DATA SUPPLIED:
++++++++++++++++++++

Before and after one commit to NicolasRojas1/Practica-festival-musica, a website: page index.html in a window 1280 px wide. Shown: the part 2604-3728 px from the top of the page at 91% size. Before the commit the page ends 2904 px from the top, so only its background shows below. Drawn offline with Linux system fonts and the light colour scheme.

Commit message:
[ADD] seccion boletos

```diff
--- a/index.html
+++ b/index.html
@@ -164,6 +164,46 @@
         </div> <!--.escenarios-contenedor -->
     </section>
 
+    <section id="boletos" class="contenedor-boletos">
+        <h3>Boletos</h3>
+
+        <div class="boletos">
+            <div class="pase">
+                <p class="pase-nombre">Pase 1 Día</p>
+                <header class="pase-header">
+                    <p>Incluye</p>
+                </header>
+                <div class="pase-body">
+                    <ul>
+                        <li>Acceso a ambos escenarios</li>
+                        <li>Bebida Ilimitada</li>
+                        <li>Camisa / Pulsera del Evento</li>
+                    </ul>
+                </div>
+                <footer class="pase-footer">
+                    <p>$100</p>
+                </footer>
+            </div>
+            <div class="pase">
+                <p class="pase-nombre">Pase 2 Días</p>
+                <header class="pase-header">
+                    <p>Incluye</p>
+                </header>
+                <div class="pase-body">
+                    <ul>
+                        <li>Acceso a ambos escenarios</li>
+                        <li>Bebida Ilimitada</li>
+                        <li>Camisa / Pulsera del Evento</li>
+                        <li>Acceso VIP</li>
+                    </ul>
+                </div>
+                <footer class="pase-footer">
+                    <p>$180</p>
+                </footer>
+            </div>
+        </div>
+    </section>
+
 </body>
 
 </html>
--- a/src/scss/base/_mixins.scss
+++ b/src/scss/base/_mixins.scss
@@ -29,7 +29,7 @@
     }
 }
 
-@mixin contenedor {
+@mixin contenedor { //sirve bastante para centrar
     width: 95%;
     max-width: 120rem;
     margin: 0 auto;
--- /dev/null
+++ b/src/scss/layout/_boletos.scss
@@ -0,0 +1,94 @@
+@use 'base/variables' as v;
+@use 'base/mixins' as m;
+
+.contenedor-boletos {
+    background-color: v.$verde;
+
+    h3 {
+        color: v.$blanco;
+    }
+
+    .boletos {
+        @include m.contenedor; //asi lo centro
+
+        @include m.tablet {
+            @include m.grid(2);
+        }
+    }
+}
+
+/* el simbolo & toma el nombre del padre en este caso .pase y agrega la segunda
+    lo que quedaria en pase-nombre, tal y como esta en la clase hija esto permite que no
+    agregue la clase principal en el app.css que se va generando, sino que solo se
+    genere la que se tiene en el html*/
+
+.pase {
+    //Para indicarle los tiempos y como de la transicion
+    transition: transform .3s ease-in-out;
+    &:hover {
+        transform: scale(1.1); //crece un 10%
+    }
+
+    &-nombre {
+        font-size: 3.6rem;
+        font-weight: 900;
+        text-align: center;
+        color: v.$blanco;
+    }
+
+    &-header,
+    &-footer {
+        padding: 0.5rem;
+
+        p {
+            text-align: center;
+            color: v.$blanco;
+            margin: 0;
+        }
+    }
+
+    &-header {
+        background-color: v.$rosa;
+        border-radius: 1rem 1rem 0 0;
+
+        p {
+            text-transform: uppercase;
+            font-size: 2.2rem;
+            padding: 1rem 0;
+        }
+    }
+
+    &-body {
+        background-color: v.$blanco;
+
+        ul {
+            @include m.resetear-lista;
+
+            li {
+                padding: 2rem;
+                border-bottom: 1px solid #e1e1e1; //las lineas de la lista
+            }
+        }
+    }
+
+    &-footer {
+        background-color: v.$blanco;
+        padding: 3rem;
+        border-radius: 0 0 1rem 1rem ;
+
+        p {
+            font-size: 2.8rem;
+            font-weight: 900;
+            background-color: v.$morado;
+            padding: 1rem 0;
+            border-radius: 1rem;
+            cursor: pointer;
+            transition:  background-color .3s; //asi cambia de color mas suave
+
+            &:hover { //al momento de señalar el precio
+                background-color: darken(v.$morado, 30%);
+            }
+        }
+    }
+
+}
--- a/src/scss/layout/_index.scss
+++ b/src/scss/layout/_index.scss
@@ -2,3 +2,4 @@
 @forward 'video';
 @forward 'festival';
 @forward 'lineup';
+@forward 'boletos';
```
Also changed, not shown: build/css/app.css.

++++++++++++++++++++

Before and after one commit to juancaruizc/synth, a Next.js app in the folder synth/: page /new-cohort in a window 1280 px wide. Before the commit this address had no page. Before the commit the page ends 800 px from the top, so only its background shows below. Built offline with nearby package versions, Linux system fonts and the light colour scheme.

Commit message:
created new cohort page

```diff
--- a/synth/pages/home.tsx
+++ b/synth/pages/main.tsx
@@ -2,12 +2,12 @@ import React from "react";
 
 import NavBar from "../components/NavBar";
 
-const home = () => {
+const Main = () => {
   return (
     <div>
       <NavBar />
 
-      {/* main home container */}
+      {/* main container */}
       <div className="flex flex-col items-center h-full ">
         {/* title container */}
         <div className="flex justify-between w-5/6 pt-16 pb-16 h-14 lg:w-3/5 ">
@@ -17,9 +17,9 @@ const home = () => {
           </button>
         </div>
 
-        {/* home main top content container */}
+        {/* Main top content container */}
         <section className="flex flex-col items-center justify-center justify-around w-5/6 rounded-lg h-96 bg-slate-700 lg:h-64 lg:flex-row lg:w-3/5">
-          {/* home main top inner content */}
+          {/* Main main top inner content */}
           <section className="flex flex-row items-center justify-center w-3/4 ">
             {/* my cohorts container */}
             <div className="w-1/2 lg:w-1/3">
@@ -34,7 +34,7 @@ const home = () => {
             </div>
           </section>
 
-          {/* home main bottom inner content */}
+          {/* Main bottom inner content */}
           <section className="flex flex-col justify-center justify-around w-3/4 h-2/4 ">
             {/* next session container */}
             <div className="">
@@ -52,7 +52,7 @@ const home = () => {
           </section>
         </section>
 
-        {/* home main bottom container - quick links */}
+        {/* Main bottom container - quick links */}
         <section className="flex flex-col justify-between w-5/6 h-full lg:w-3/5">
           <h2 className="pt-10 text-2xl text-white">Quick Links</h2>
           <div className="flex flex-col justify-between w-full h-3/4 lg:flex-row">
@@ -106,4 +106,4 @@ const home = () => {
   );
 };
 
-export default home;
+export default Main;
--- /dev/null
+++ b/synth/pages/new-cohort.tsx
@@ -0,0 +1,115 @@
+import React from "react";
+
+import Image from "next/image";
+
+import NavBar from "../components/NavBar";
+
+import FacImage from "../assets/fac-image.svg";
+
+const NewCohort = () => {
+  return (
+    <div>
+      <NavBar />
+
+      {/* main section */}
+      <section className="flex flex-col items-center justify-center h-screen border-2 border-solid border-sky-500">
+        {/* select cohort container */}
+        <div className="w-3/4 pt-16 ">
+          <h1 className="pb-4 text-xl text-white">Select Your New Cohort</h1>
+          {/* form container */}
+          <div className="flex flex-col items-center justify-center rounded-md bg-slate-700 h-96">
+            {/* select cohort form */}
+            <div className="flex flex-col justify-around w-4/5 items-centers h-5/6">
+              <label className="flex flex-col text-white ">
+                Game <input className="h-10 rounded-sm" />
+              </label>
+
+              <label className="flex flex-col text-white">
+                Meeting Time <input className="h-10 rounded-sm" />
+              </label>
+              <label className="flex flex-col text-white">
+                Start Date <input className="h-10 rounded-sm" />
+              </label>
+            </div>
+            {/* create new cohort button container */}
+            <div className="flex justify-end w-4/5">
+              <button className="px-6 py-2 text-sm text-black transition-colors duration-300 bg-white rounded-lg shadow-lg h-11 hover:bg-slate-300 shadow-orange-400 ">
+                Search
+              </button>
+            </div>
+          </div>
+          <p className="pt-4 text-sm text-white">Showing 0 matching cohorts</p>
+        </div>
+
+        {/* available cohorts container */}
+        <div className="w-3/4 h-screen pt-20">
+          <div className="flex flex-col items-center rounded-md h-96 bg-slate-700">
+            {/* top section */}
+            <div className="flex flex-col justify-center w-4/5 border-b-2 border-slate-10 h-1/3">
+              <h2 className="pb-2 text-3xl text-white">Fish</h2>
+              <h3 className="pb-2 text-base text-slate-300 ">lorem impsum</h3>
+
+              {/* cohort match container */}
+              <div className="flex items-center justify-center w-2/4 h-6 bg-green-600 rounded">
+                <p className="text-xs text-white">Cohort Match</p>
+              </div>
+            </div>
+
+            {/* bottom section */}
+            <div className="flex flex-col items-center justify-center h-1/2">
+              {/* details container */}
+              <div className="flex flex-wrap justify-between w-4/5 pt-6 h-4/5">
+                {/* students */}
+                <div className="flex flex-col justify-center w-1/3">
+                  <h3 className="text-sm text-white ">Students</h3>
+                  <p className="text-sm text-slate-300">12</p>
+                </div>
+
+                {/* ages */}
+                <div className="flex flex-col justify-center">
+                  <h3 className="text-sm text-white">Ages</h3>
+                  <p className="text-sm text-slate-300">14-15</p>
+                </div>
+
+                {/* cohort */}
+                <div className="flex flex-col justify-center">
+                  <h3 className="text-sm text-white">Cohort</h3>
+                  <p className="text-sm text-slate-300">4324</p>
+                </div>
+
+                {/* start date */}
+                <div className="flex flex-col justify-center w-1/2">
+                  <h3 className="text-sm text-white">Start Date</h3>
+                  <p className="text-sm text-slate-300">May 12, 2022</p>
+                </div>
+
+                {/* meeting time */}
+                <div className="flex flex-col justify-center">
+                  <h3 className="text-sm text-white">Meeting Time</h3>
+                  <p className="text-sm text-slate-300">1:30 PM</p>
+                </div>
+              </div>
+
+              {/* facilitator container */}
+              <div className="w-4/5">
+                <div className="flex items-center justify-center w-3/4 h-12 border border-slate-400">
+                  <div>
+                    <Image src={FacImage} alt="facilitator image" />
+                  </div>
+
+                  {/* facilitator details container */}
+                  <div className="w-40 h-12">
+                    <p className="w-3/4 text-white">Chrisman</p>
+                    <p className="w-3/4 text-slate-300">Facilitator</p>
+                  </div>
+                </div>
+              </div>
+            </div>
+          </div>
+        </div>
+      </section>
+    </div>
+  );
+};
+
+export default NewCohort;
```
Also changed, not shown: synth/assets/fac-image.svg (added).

++++++++++++++++++++

WHAT YOU WILL DO: Please copy out each line of the listing above that contains the string "details".

ANSWER TO THE PROBLEM:
+              {/* details container */}
+                  {/* facilitator details container */}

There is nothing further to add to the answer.